When we arrived in San Jose in June, I wanted to see the Trump event from the other side. I was roaming the streets on protest duty – an assignment that was largely quiet until Trump’s rally started to disperse.

Anti-Trump protesters started hunting for people in the signature “Make America Great Again” hats and t-shirts.

A flash caught my eye. It was a teenager in Trump gear, sprinting with a mob in pursuit. The kid didn’t stop running until he was safely ensconced behind a wall of police officers wearing riot gear.

I interviewed him and his father afterward. They held up a pile of Trump campaign signs they hoped to bring home from the rally that night; each one had been ripped out of their hands, shredded by protesters who reviled Trump.

Over the course of a year and a half, I’ve seen Trump supporters who have spit in protesters’ faces. I’ve seen them hurl racial slurs with abandon.

I’ve also watched protesters cold-cock Trump supporters – and vice versa – in fits of rage. And I’ve watched Trump opponents harass a woman and pelt her with eggs.

Time and time again, I have seen Americans from both sides of the aisle fail to treat one another with respect and dignity. I’ve watched them fail to treat one another as human beings.

In many ways, the final months of the campaign have been the darkest.

Now, members of the media walk into an event like Trump’s mid-October rally in Cincinnati, greeted by a crowd of thousands screaming at us about biased coverage and flipping us off.

It didn’t happen in a vacuum. The anger and emotion against the establishment – whether that meant politicians, the press or the financial elite – didn’t build overnight.

The “dishonest media” had been one of Trump’s favorite foils for a while by the time Christie endorsed him in February. That was the day someone tampered with the cables of our live truck. We struggled to take the news of the endorsement live while our cables were cut not once, but twice.

During the general election, we were at a stop in Florida when someone followed my producer to our car. When we left the event hours later, we discovered someone keyed our car on both sides.

The night of that raucous rally in Cincinnati, as thousands of Trump supporters bellowed at us, my mind was elsewhere.

When I landed at the Cincinnati airport the night before, my fellow passengers and I began to notice some activity on the tarmac as we were deplaning.

It was the honor guard.
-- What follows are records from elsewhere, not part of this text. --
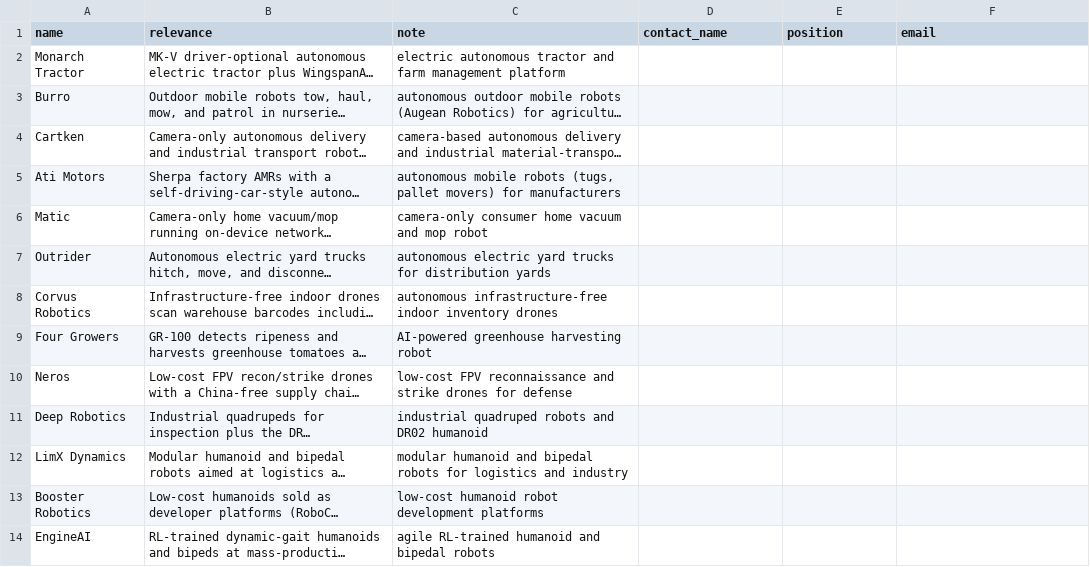
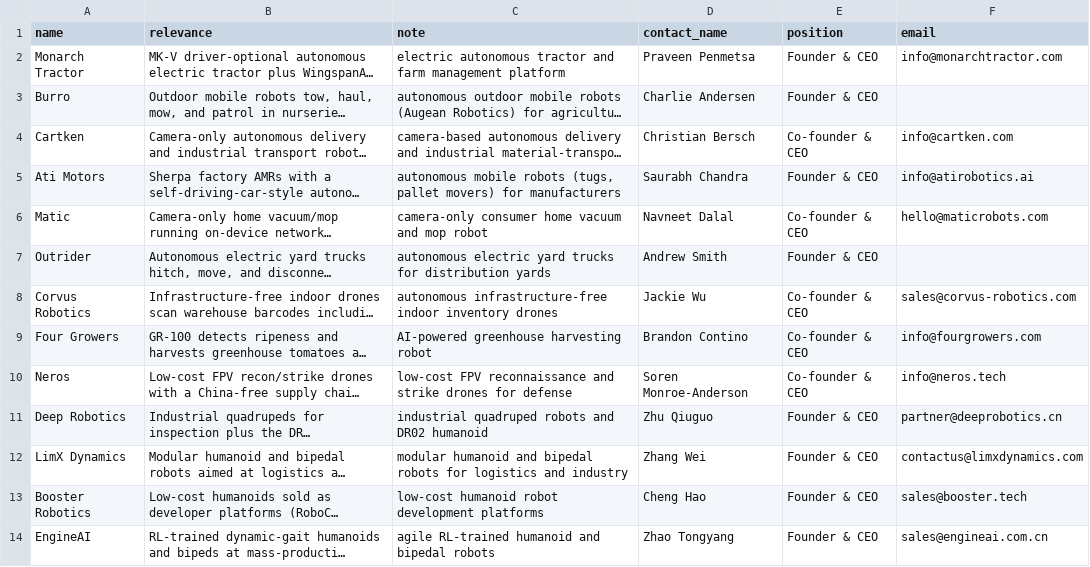
Before and after one commit to RobinNagpal/place-items-on-shelf, a CSV file: outreach/robotics-companies-mixed-sectors.csv, drawn as a sheet; long unchanged cells end in …; the diff names each change by its address in the sheet, - before the commit and + after, or states it on an @@ line.

```diff
--- a/outreach/robotics-companies-mixed-sectors.csv
+++ b/outreach/robotics-companies-mixed-sectors.csv
-D2 (contact_name): (empty)
+D2 (contact_name): Praveen Penmetsa
-E2:E3 (position): (empty)
+E2:E3 (position): Founder & CEO
-F2 (email): (empty)
+F2 (email): info@monarchtractor.com
-D3 (contact_name): (empty)
+D3 (contact_name): Charlie Andersen
-D4 (contact_name): (empty)
+D4 (contact_name): Christian Bersch
-E4 (position): (empty)
+E4 (position): Co-founder & CEO
-F4 (email): (empty)
+F4 (email): info@cartken.com
-D5 (contact_name): (empty)
+D5 (contact_name): Saurabh Chandra
-E5 (position): (empty)
+E5 (position): Founder & CEO
-F5 (email): (empty)
+F5 (email): info@atirobotics.ai
-D6 (contact_name): (empty)
+D6 (contact_name): Navneet Dalal
-E6 (position): (empty)
+E6 (position): Co-founder & CEO
-F6 (email): (empty)
+F6 (email): hello@maticrobots.com
-D7 (contact_name): (empty)
+D7 (contact_name): Andrew Smith
-E7 (position): (empty)
+E7 (position): Founder & CEO
-D8 (contact_name): (empty)
+D8 (contact_name): Jackie Wu
-E8:E10 (position): (empty)
+E8:E10 (position): Co-founder & CEO
-F8 (email): (empty)
+F8 (email): sales@corvus-robotics.com
-D9 (contact_name): (empty)
+D9 (contact_name): Brandon Contino
-F9 (email): (empty)
+F9 (email): info@fourgrowers.com
-D10 (contact_name): (empty)
+D10 (contact_name): Soren Monroe-Anderson
-F10 (email): (empty)
+F10 (email): info@neros.tech
-D11 (contact_name): (empty)
+D11 (contact_name): Zhu Qiuguo
-E11:E14 (position): (empty)
+E11:E14 (position): Founder & CEO
-F11 (email): (empty)
+F11 (email): partner@deeprobotics.cn
-D12 (contact_name): (empty)
+D12 (contact_name): Zhang Wei
-F12 (email): (empty)
+F12 (email): contactus@limxdynamics.com
-D13 (contact_name): (empty)
+D13 (contact_name): Cheng Hao
-F13 (email): (empty)
+F13 (email): sales@booster.tech
-D14 (contact_name): (empty)
+D14 (contact_name): Zhao Tongyang
-F14 (email): (empty)
+F14 (email): sales@engineai.com.cn
```
Also changed, not shown: outreach/robotics-companies-medical-surgical-lab.csv, outreach/robotics-companies-service-delivery-consumer-recycling.csv.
We got off the plane and, one by one, started huddling in the corner near a window overlooking the tarmac. We watched as the honor guard stood in formation. The man next to me gasped as a family walked onto the tarmac.

We were separated by yards of darkness and by the cool glass walls of the airport terminal. But there was no mistaking that family’s grief as they held one another and waited for the casket to come off the plane.

We didn’t know the fallen soldier. We didn’t know the family huddled on that tarmac. But as the casket came rolling off the plane, I wept with my fellow passengers. The man next to me held his hand to his forehead in a salute.

Amid the chaos of that Trump rally, all I could think about was that solemn moment the night before.

In a year where compassion has sometimes felt in short supply, where politicians from both political parties have at times failed to inspire, Americans are still quietly honoring one another for their sacrifices. They’re propping each other up and empathizing with each other in moments of pain.

That’s the kind of country we want to be.